Between Pixar, Marvel, Star Wars, and its own immense library, Disney houses one of the most robust collections of characters and entertainment franchises in the world—and even a small fraction of those is enough to give the new Disney Heroes: Battle Mode a strong initial hook.
Disney's free iOS and Android game (out today) is a crossover action/role-playing game focused on a chunk of more modern Disney and Pixar heroes, including The Incredibles, Judy Hopps and Nick Wilde from Zootopia, Wreck-It Ralph himself, Buzz Lightyear and Jessie from Toy Story, and even Jack Sparrow from Pirates of the Caribbean. All told, there are 25 different characters to collect and add to your team, which you'll use to pummel cartoonish bad guys.
Even the premise seems well-suited to 2018. Disney Heroes takes place within a digital city filled with glitchy, rage-fueled versions of the same heroes you command, and you'll have to battle through them to try and uncover the problem and restore them to their rightful state.
Along with the family-friendly look and writing comes a style of gameplay that's truly suited for just about anyone. You don't have to be familiar with role-playing games to jump into this one. You'll simply compile a team of up to five heroes, and then tap a spot on the campaign map to enter a brief battle against multiple waves of enemies. From there, the game more or less plays itself. Fighters on both teams automatically attack at set intervals, and the only thing you'll ever need to do is tap a hero's icon to launch a special move once it's charged. Even that process can be automated if you please!

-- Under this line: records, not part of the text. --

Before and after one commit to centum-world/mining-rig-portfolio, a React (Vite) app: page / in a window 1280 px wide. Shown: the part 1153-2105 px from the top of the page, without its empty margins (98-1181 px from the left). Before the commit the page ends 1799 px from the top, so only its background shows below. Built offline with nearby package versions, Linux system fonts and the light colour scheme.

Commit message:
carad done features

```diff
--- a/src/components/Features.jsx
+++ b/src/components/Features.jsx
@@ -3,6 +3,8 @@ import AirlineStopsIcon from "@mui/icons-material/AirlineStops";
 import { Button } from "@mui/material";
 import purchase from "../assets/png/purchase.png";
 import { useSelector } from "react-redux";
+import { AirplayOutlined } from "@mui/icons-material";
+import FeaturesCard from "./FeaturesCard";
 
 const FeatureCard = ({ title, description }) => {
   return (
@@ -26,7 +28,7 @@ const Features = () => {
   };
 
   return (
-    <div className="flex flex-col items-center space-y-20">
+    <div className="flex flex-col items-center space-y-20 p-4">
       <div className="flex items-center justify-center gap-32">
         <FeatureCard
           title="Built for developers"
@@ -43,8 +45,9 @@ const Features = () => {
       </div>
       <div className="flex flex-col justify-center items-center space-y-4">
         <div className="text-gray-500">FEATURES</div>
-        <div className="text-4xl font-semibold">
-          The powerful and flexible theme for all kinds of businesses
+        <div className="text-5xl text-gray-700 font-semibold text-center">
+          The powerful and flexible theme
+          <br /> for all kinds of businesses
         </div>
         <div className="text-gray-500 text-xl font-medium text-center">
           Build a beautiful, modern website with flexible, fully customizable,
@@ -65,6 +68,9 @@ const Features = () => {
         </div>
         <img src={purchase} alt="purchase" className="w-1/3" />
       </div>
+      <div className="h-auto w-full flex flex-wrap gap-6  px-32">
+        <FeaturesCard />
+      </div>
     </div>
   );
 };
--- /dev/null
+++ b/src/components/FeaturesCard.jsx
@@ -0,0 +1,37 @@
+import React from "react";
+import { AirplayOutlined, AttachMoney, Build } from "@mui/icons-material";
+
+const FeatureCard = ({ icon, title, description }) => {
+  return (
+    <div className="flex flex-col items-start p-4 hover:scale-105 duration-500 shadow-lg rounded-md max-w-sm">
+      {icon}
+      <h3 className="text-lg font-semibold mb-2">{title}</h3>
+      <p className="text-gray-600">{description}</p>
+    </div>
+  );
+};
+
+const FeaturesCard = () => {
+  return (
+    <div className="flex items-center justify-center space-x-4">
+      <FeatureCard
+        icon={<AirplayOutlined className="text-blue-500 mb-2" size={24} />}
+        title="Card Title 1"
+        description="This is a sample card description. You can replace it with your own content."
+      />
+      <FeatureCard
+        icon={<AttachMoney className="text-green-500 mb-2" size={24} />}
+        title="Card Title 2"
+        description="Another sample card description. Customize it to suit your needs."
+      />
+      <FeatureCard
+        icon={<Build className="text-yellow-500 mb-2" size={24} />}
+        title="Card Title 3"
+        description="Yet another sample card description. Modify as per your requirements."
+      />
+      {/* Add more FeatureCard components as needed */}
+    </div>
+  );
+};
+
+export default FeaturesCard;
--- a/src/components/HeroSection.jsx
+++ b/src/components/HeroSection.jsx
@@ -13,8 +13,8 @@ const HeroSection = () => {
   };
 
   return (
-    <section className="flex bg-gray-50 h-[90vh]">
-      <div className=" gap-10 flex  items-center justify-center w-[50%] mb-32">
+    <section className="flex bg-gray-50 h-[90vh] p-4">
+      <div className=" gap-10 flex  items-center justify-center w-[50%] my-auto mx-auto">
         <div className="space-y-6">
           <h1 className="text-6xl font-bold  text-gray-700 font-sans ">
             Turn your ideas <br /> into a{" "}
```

Unfortunately, that's been the main rub in my early hours playing a pre-release version of the game: There's very little to Disney Heroes beyond the fun concept and great aesthetic. Amassing enough character pieces to build new heroes and add them to your party is compelling, but mostly the game feels like a mindless grind and a total numbers game. You can either run through hundreds of identical-feeling, self-executing battles to upgrade your heroes, or you can spend a potential heap of money to speed things along.
It's the same kind of skin-deep dilemma that sunk the recent Harry Potter: Hogwarts Mystery. Disney Heroes is plenty cute and appealing on the surface, but ultimately it feels like a business model dressed up as a game. Disney's effort doesn't seem quite as cynically built as that clunker, but between the myriad in-app purchase options and the energy system in play, you'll probably feel prodded to spend cash at some point.
I'm not convinced that there's even an incentive to invest real money: Across dozens of battles so far, it's just been the same thing over and over again. Paying for perks might help you quickly overcome a tough hump, but there are sure to be more brick walls ahead once the game ramps up in difficulty—and if the gameplay never evolves, expands, or becomes more exciting over the long haul, then what's the point in spending cash? But if you treat Disney Heroes: Battle Mode like a breezy, freebie diversion, you might eke some lightweight fun out of it.